The investigation into misconduct by the Justice Department lawyers who prosecuted the late Sen. Ted Stevens (R-Alaska) was recently made public. The investigators appointed by U.S. District Court Judge Emmet Sullivan concluded that the federal prosecutors involved in the case willfully and intentionally withheld exculpatory evidence from Stevens and his attorneys.
Even before the report’s release, Stevens’ former colleagues were pressing Attorney General Eric Holder to punish the individuals involved. This reaction is understandable, but it would be a shame if this episode does not remind Members of Congress that federal prosecutors, like all of us, are fallible. Their power should be limited and checked by the other branches to preserve individual liberty.
Look at our federal sentencing laws. Policymakers, the media and the public tend to judge the fairness of our sentencing laws vertically and horizontally; they want to know: 1) that the sentences being handed down are appropriate for the crime; and 2) that similar offenders who commit similar crimes are being treated, well, similarly. Yet, too often, they look only at the final stage of sentencing, when the federal judge announces the sentence. This myopia ignores all of the ways that prosecutors’ actions influence the outcome before that last step.
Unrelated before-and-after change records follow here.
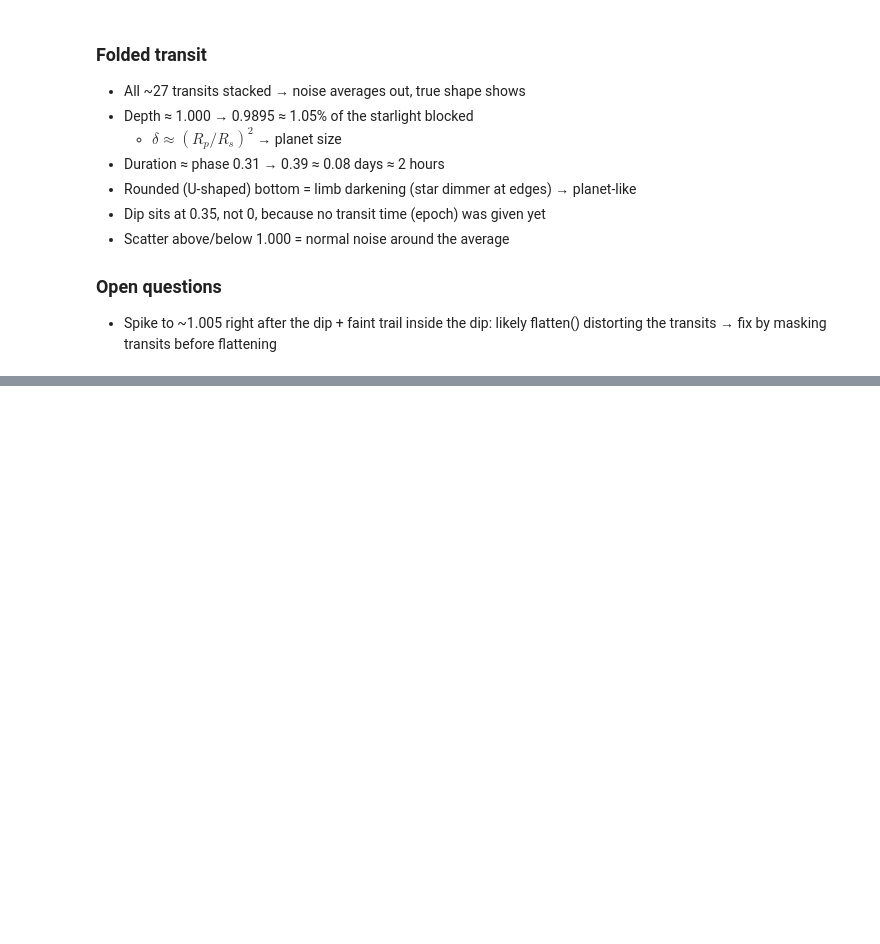
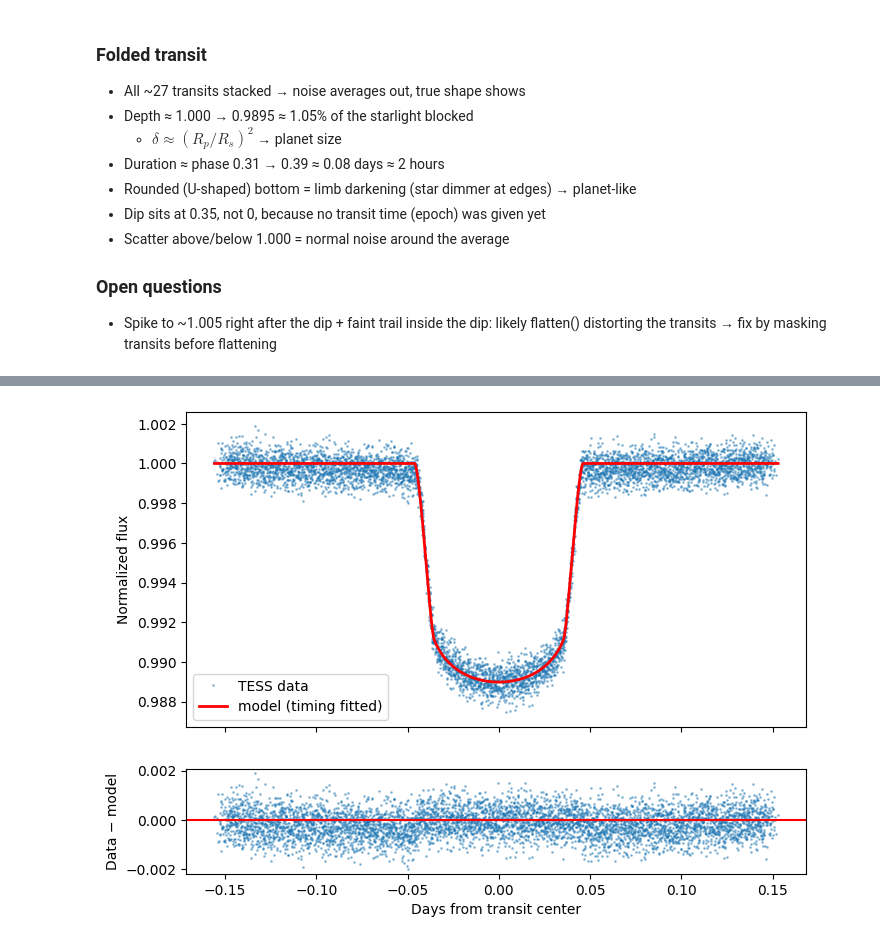
Before and after one commit to JulienRequa/exoplanet-search, a Jupyter notebook: exoplanet_search.ipynb, the cells around one changed output, grey strips where cells are left out. Saved outputs shown, nothing was run; the diff lists cells and outputs as text; code cells hidden in the pictures; blank space fills up the shorter version.

```diff
--- a/exoplanet_search.ipynb
+++ b/exoplanet_search.ipynb
@@ -73,0 +274,28 @@ lc.flatten().fold(period=0.9414526).scatter()
+# %%
+# Unfolded data, keeping only points within 0.15 days of a transit
+t_all = np.asarray(clean_lc2.time.value, dtype=float)
+f_all = np.asarray(clean_lc2.flux.value, dtype=float)
+P0, T00 = plain(period), plain(t0)
+ph = (t_all - T00 + 0.5 * P0) % P0 - 0.5 * P0          # days from nearest transit
+near = np.abs(ph) < 0.15
+t_fit, f_fit = t_all[near], f_all[near]
+
+def transit_model2(t, t0_, per, rp, a, inc, u1, u2):
+    """Same transit model, but transit time and period are now fitted too."""
+    params = batman.TransitParams()
+    params.t0, params.per = t0_, per
+    params.rp, params.a, params.inc = rp, a, inc
+    params.ecc, params.w = 0.0, 90.0
+    params.u, params.limb_dark = [u1, u2], "quadratic"
+    return batman.TransitModel(params, t).light_curve(params)
+
+guess2  = [T00, P0, 0.10, 3.5, 85, 0.3, 0.2]
+bounds2 = ([T00 - 0.02, P0 - 0.002, 0.05, 1.5, 70, 0.0, -0.5],
+           [T00 + 0.02, P0 + 0.002, 0.20, 10.0, 90, 1.0,  1.0])
+
+popt2, pcov2 = curve_fit(transit_model2, t_fit, f_fit, p0=guess2, bounds=bounds2)
+errs2 = np.sqrt(np.diag(pcov2))
+
+names2 = ["t0", "period", "Rp/Rs", "a/Rs", "inc (deg)", "u1", "u2"]
+for name, val, err in zip(names2, popt2, errs2):
+    print(f"{name:10s} = {val:.5f} ± {err:.5f}")
@@ -73,0 +310,17 @@ lc.flatten().fold(period=0.9414526).scatter()
+# %%
+t0_fit, P_fit = popt2[0], popt2[1]
+xph = (t_fit - t0_fit + 0.5 * P_fit) % P_fit - 0.5 * P_fit   # fold with FITTED timing
+model2 = transit_model2(t_fit, *popt2)
+order = np.argsort(xph)
+
+fig, (ax1, ax2) = plt.subplots(2, 1, figsize=(8, 6), sharex=True,
+                               gridspec_kw={"height_ratios": [3, 1]})
+ax1.plot(xph, f_fit, ".", ms=2, alpha=0.4, label="TESS data")
+ax1.plot(xph[order], model2[order], "r-", lw=2, label="model (timing fitted)")
+ax1.set_ylabel("Normalized flux"); ax1.legend()
+ax2.plot(xph, f_fit - model2, ".", ms=2, alpha=0.4)
+ax2.axhline(0, color="r")
+ax2.set_xlabel("Days from transit center"); ax2.set_ylabel("Data − model")
+plt.show()
+# %% [output]
+[figure, added]
```
Also changed, not shown: parts of 23 cells of this notebook.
That prosecutors wield enormous power is not a new revelation. More than 70 years ago, then-Attorney General Robert Jackson, who would later serve on the Supreme Court and as a prosecutor at the Nuremberg Trials, told an assembly of U.S. attorneys that “the prosecutor has more control over life, liberty and reputation than any other person in America. His discretion is tremendous. He can have citizens investigated and, if he is that kind of person, he can have this done to the tune of public statements and veiled or unveiled intimations. ... The prosecutor can order arrests, present cases to the grand jury in secret session and, on the basis of his one-sided presentation of the facts, can cause the citizen to be indicted and held for trial. He may dismiss the case before trial, in which case the defense never has a chance to be heard. Or he may go on with a public trial. If he obtains a conviction, the prosecutor can still make recommendations as to sentence, as to whether the prisoner should get probation or a suspended sentence.”
Jackson suffered no delusion about what the aggregation of power in one federal officeholder meant: “While the prosecutor at his best is one of the most beneficent forces in our society, when he acts from malice or other base motives, he is one of the worst.”
Jackson did not live to see the explosion in mandatory minimum sentencing laws and the creation of the federal sentencing guidelines, which, until the Supreme Court’s decision in United States v. Booker, were mandatory.
Mandatory sentencing laws have dramatically increased the power of prosecutors relative to the other actors in the criminal justice system. They have done so by eliminating the ability of judges to provide a check on prosecutorial authority at the sentencing stage. Thus, prosecutors are no longer limited to making recommendations as to sentence, as Jackson observed. Prosecutors now have the power to specify the ultimate sentence through their initial charging decision.
Vice President Joe Biden waits to conduct a mock swearing-in ceremony with Sen. Brian Schatz, D-Hawaii, in the Capitol's Old Senate Chamber, December 2, 2014. Schatz was sworn in to serve the remainder of his term since he was appointed to the seat after Sen. Daniel Inouye, D-Hawaii, passed away.